START DATA FOR THE TASK

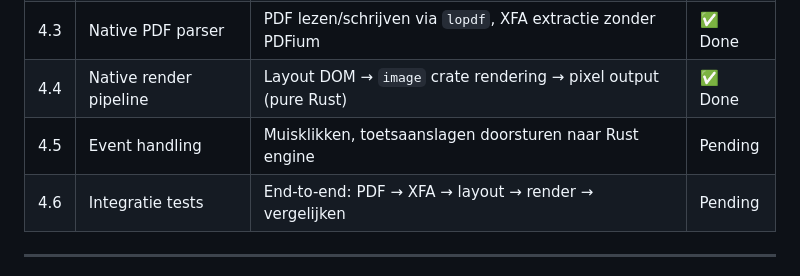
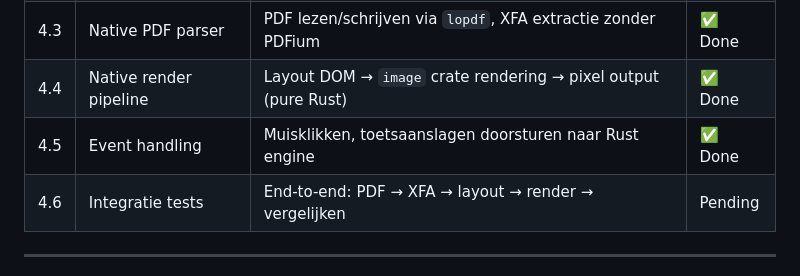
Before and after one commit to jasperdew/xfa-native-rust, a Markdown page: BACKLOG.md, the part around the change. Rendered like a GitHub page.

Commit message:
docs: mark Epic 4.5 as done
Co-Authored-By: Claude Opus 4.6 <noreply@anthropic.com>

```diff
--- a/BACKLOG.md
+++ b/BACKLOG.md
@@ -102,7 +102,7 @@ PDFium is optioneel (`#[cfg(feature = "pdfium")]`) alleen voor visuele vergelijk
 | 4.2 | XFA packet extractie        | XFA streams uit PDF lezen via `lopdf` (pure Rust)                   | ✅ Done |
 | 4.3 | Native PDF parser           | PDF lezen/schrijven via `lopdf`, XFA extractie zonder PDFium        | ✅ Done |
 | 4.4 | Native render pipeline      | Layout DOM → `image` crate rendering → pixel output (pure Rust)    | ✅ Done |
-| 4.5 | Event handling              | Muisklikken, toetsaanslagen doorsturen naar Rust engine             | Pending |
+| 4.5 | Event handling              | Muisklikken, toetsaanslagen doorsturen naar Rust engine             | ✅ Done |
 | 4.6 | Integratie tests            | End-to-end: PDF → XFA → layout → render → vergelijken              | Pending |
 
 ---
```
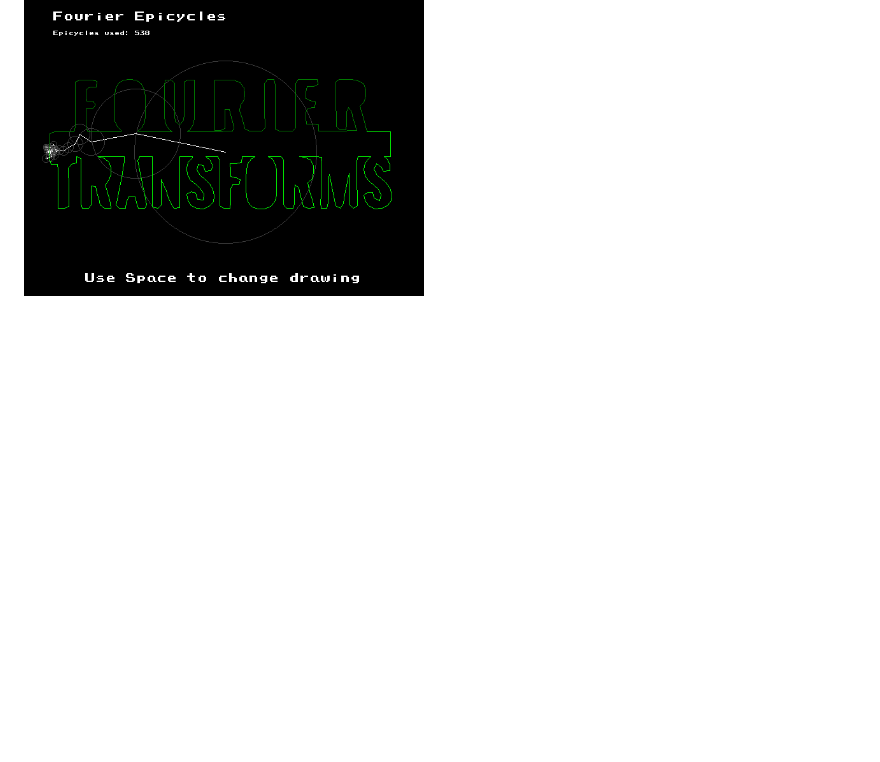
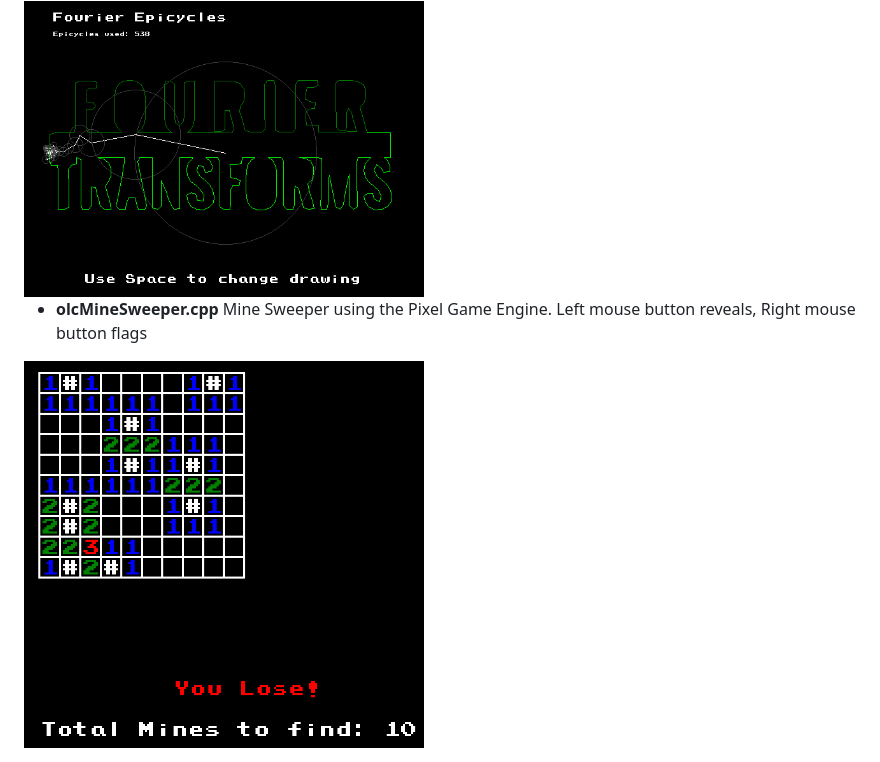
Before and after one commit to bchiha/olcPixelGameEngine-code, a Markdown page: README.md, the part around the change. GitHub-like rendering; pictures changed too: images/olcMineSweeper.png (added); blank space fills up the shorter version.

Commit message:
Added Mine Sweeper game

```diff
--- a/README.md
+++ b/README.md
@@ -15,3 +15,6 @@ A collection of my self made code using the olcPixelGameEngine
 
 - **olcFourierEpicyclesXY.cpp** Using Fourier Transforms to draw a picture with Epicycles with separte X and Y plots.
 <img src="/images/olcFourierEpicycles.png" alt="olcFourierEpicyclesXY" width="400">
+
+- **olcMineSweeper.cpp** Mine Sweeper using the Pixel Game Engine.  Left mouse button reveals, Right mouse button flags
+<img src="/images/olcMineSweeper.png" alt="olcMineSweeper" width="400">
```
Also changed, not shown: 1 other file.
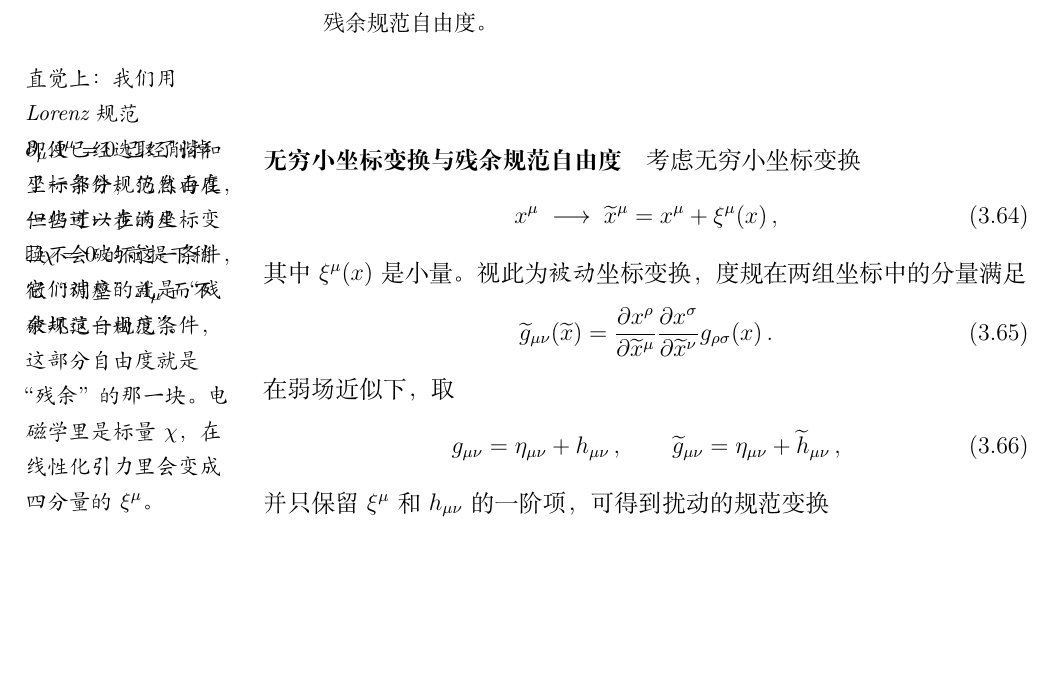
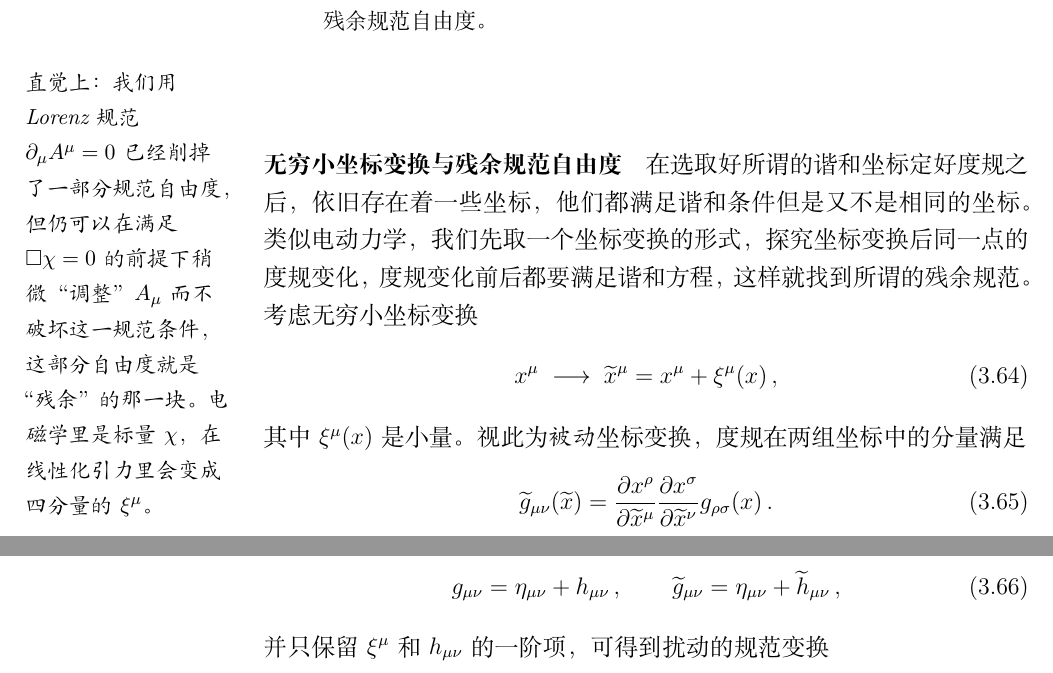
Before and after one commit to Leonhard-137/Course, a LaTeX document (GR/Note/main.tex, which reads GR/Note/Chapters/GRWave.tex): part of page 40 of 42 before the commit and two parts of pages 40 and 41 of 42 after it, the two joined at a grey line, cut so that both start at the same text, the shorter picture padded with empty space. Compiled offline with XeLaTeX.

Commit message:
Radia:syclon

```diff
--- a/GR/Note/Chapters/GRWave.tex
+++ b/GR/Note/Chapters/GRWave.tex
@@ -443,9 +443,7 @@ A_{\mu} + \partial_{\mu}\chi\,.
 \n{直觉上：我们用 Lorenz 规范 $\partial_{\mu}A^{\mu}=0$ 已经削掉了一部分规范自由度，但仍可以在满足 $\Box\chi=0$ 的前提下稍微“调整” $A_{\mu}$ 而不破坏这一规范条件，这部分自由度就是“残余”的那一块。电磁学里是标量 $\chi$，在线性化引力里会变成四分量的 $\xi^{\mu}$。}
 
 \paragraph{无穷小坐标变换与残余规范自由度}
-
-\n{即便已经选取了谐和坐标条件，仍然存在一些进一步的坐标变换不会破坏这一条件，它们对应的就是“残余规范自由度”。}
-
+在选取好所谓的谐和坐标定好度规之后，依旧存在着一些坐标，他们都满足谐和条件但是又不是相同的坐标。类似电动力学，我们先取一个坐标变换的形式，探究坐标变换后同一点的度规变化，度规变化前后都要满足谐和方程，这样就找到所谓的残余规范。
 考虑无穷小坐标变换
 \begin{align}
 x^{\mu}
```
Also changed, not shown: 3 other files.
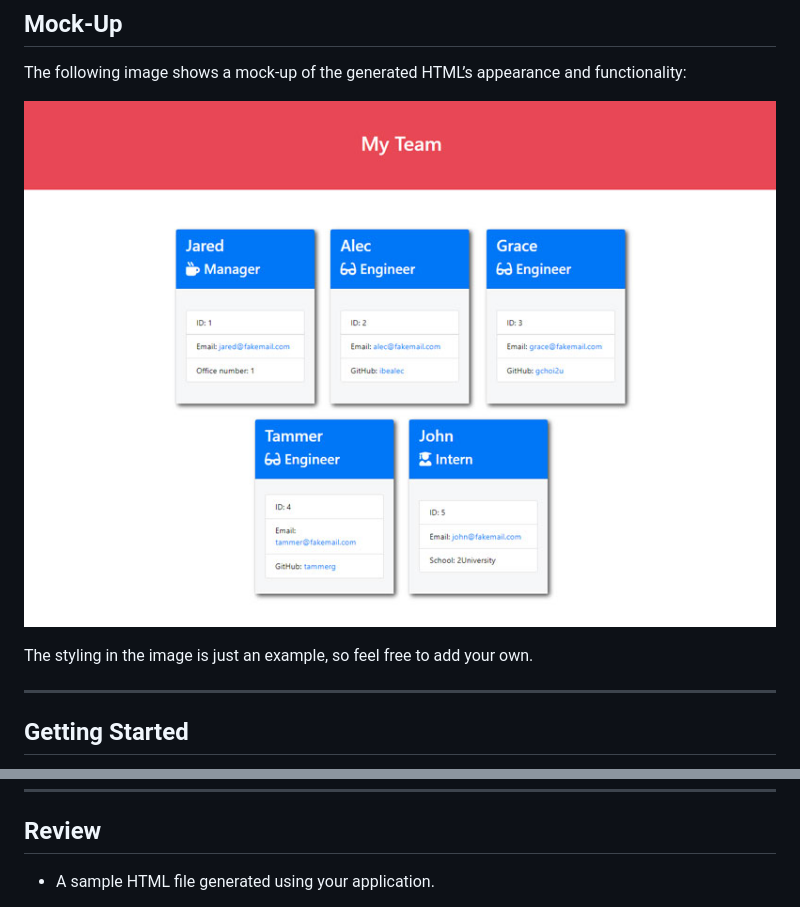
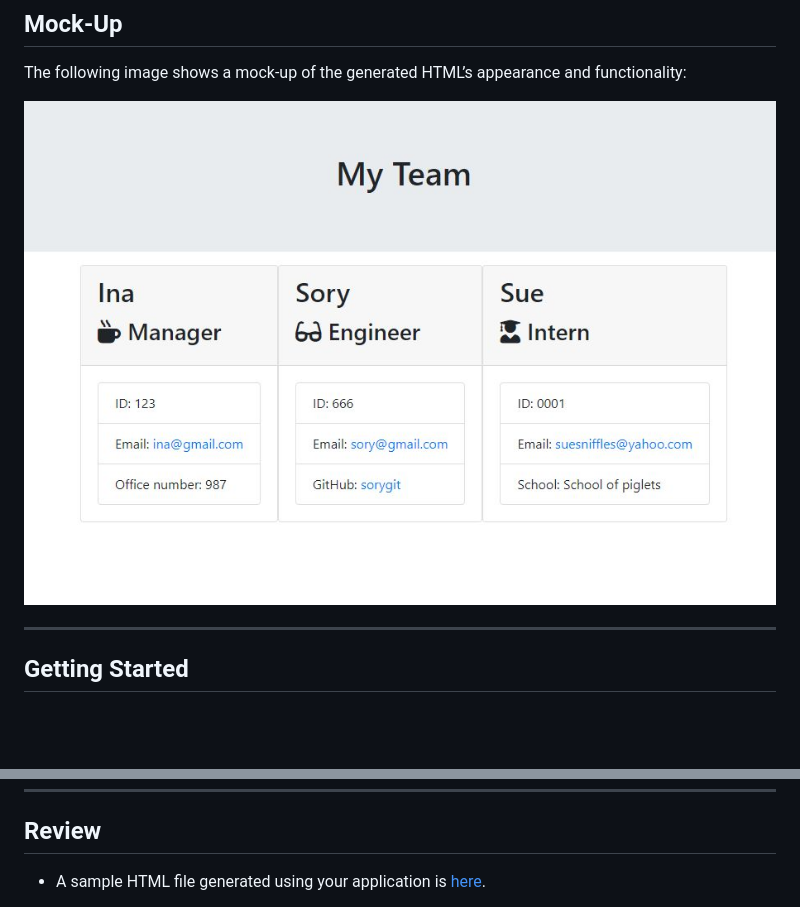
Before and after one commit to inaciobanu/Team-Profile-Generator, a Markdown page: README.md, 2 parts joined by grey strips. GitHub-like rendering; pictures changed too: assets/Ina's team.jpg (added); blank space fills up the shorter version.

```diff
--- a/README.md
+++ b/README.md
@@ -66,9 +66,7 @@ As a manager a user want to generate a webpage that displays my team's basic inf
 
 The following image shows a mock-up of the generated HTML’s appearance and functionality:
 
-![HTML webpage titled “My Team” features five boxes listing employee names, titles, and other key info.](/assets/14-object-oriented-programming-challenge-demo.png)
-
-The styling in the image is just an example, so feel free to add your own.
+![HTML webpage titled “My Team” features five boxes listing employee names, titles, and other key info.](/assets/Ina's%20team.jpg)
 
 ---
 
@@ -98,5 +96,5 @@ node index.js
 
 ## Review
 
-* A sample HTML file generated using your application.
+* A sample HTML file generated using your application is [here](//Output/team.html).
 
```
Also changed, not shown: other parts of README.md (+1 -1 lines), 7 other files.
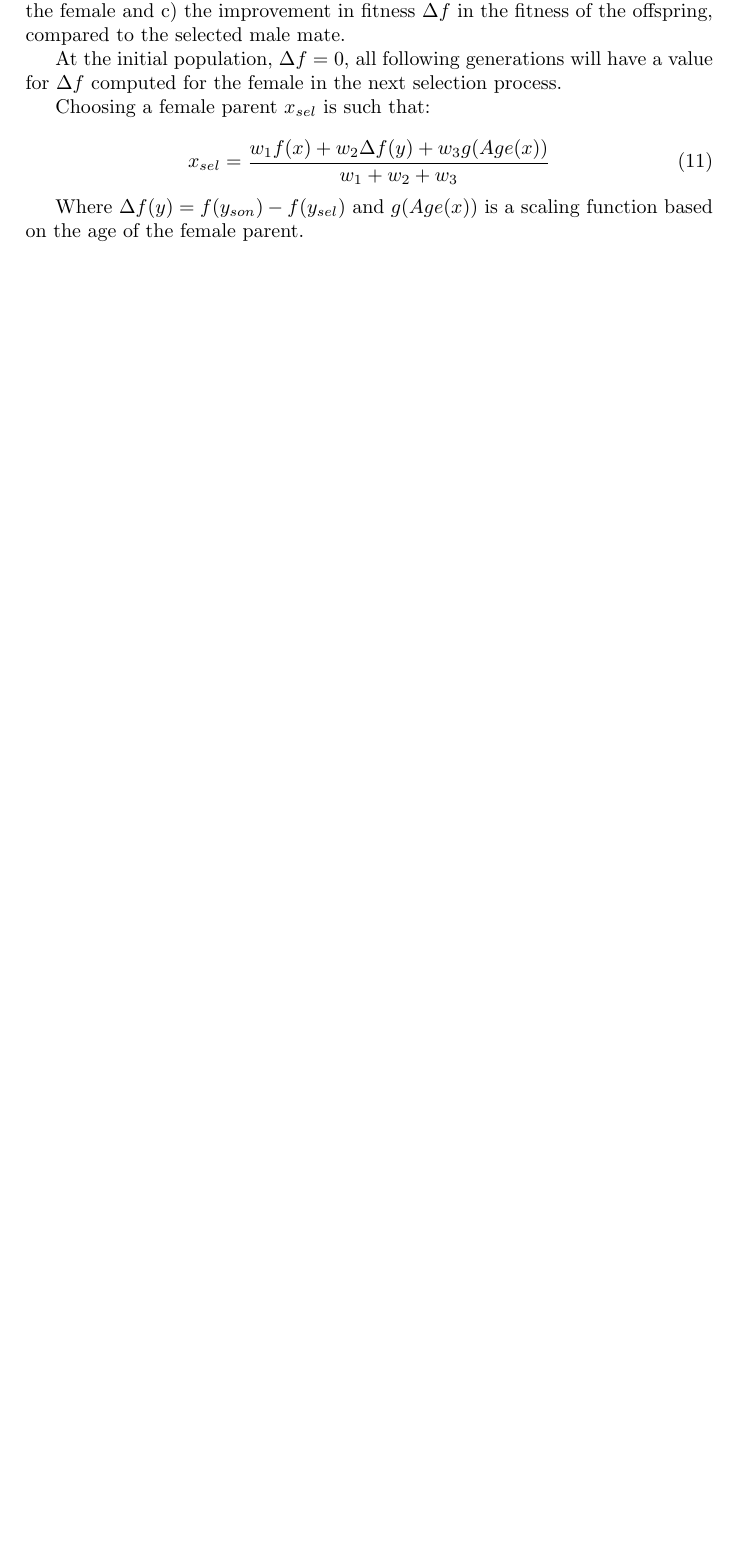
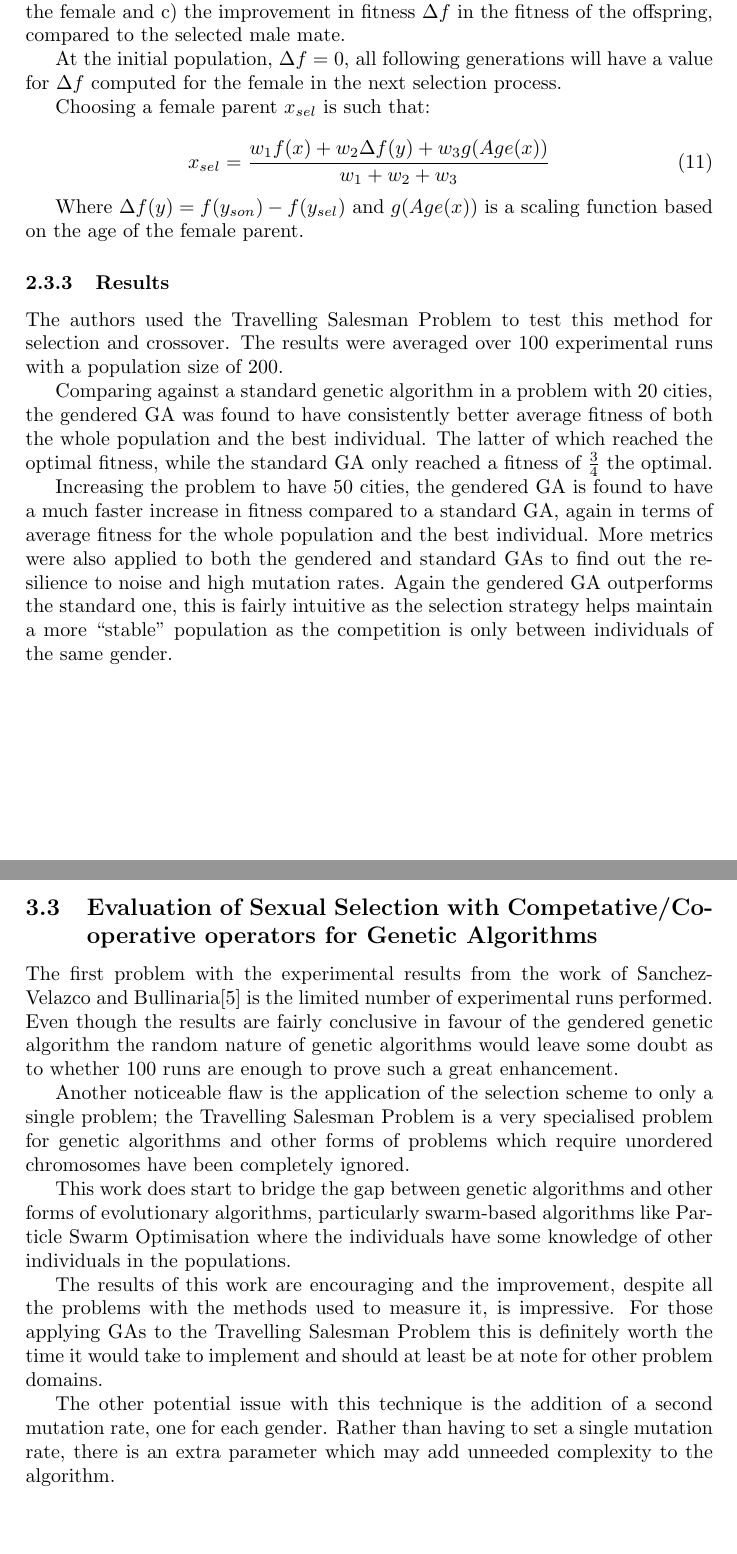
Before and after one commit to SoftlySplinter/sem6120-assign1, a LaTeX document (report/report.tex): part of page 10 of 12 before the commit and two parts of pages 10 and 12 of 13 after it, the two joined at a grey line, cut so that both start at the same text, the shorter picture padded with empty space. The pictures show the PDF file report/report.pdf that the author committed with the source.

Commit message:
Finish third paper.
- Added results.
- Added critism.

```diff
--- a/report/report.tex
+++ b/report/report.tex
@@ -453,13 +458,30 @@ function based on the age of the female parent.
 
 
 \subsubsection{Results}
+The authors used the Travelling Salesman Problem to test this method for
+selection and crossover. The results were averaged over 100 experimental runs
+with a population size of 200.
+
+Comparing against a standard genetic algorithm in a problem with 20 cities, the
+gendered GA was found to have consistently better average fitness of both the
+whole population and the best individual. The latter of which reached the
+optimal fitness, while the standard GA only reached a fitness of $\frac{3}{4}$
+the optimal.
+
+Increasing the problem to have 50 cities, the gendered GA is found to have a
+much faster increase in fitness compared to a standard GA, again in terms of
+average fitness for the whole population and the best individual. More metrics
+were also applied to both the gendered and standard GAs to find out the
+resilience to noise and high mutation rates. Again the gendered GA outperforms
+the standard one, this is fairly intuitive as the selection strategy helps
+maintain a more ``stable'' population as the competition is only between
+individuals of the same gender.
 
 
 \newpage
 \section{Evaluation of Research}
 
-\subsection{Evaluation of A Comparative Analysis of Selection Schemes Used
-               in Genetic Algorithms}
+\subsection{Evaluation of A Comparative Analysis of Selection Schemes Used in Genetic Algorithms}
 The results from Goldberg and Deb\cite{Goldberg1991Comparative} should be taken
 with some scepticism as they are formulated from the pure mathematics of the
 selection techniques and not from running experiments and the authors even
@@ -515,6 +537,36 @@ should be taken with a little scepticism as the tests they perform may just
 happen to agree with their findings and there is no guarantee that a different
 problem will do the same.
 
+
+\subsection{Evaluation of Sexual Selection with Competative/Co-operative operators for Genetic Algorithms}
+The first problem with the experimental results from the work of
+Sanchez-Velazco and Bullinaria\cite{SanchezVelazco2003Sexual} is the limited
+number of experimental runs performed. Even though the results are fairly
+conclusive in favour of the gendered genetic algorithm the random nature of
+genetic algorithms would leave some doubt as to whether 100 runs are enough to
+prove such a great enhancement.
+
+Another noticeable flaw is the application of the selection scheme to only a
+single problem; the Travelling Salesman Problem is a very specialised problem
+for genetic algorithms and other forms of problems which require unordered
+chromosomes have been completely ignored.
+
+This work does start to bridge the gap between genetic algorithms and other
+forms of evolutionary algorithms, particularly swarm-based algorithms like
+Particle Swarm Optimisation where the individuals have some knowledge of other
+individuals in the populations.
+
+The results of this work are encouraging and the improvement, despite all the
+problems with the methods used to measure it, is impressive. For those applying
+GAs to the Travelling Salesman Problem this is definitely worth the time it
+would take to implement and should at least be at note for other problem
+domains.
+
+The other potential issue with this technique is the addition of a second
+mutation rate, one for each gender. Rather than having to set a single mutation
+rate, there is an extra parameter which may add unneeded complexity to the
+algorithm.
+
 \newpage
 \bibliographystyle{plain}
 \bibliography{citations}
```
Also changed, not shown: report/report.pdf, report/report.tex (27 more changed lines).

END DATA FOR THE TASK

**AIM OF THE EXERCISE**
Only the lines that contain the string "shown" are to be copied from the records.

**RESPONSE AREA**
Also changed, not shown: 1 other file.
Also changed, not shown: 3 other files.
Also changed, not shown: other parts of README.md (+1 -1 lines), 7 other files.
Also changed, not shown: report/report.pdf, report/report.tex (27 more changed lines).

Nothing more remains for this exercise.